[Itemized modification records]
+--
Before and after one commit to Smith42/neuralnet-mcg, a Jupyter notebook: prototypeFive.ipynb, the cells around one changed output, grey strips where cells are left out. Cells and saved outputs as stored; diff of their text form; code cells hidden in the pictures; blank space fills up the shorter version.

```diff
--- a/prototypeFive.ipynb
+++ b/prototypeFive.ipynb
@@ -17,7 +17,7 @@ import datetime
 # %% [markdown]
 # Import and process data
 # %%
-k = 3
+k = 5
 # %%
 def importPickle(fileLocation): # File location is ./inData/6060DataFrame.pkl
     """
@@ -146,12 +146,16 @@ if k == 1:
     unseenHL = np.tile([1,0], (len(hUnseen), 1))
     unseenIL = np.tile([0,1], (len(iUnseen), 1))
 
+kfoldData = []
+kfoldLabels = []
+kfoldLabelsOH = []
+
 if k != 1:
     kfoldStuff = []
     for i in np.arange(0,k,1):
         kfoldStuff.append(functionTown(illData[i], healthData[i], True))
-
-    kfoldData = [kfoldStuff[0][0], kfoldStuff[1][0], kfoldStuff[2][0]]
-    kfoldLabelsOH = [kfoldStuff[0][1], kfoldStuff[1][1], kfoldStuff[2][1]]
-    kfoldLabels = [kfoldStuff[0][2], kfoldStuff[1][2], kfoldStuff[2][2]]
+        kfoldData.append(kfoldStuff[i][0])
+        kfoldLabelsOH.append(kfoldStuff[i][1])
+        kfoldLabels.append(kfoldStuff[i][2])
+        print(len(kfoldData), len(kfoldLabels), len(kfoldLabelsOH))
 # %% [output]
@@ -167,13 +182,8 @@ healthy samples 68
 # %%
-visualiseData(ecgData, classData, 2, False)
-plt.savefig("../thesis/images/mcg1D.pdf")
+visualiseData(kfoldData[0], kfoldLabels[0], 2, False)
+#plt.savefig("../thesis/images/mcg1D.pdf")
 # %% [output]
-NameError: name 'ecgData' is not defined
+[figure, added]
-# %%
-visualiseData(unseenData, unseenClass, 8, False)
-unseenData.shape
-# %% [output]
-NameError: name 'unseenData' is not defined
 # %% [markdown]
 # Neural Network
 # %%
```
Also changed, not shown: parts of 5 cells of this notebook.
+--
Please return all of the records exactly as they appear.

◆ THE ANSWER:
Before and after one commit to Smith42/neuralnet-mcg, a Jupyter notebook: prototypeFive.ipynb, the cells around one changed output, grey strips where cells are left out. Cells and saved outputs as stored; diff of their text form; code cells hidden in the pictures; blank space fills up the shorter version.

```diff
--- a/prototypeFive.ipynb
+++ b/prototypeFive.ipynb
@@ -17,7 +17,7 @@ import datetime
 # %% [markdown]
 # Import and process data
 # %%
-k = 3
+k = 5
 # %%
 def importPickle(fileLocation): # File location is ./inData/6060DataFrame.pkl
     """
@@ -146,12 +146,16 @@ if k == 1:
     unseenHL = np.tile([1,0], (len(hUnseen), 1))
     unseenIL = np.tile([0,1], (len(iUnseen), 1))
 
+kfoldData = []
+kfoldLabels = []
+kfoldLabelsOH = []
+
 if k != 1:
     kfoldStuff = []
     for i in np.arange(0,k,1):
         kfoldStuff.append(functionTown(illData[i], healthData[i], True))
-
-    kfoldData = [kfoldStuff[0][0], kfoldStuff[1][0], kfoldStuff[2][0]]
-    kfoldLabelsOH = [kfoldStuff[0][1], kfoldStuff[1][1], kfoldStuff[2][1]]
-    kfoldLabels = [kfoldStuff[0][2], kfoldStuff[1][2], kfoldStuff[2][2]]
+        kfoldData.append(kfoldStuff[i][0])
+        kfoldLabelsOH.append(kfoldStuff[i][1])
+        kfoldLabels.append(kfoldStuff[i][2])
+        print(len(kfoldData), len(kfoldLabels), len(kfoldLabelsOH))
 # %% [output]
@@ -167,13 +182,8 @@ healthy samples 68
 # %%
-visualiseData(ecgData, classData, 2, False)
-plt.savefig("../thesis/images/mcg1D.pdf")
+visualiseData(kfoldData[0], kfoldLabels[0], 2, False)
+#plt.savefig("../thesis/images/mcg1D.pdf")
 # %% [output]
-NameError: name 'ecgData' is not defined
+[figure, added]
-# %%
-visualiseData(unseenData, unseenClass, 8, False)
-unseenData.shape
-# %% [output]
-NameError: name 'unseenData' is not defined
 # %% [markdown]
 # Neural Network
 # %%
```
Also changed, not shown: parts of 5 cells of this notebook.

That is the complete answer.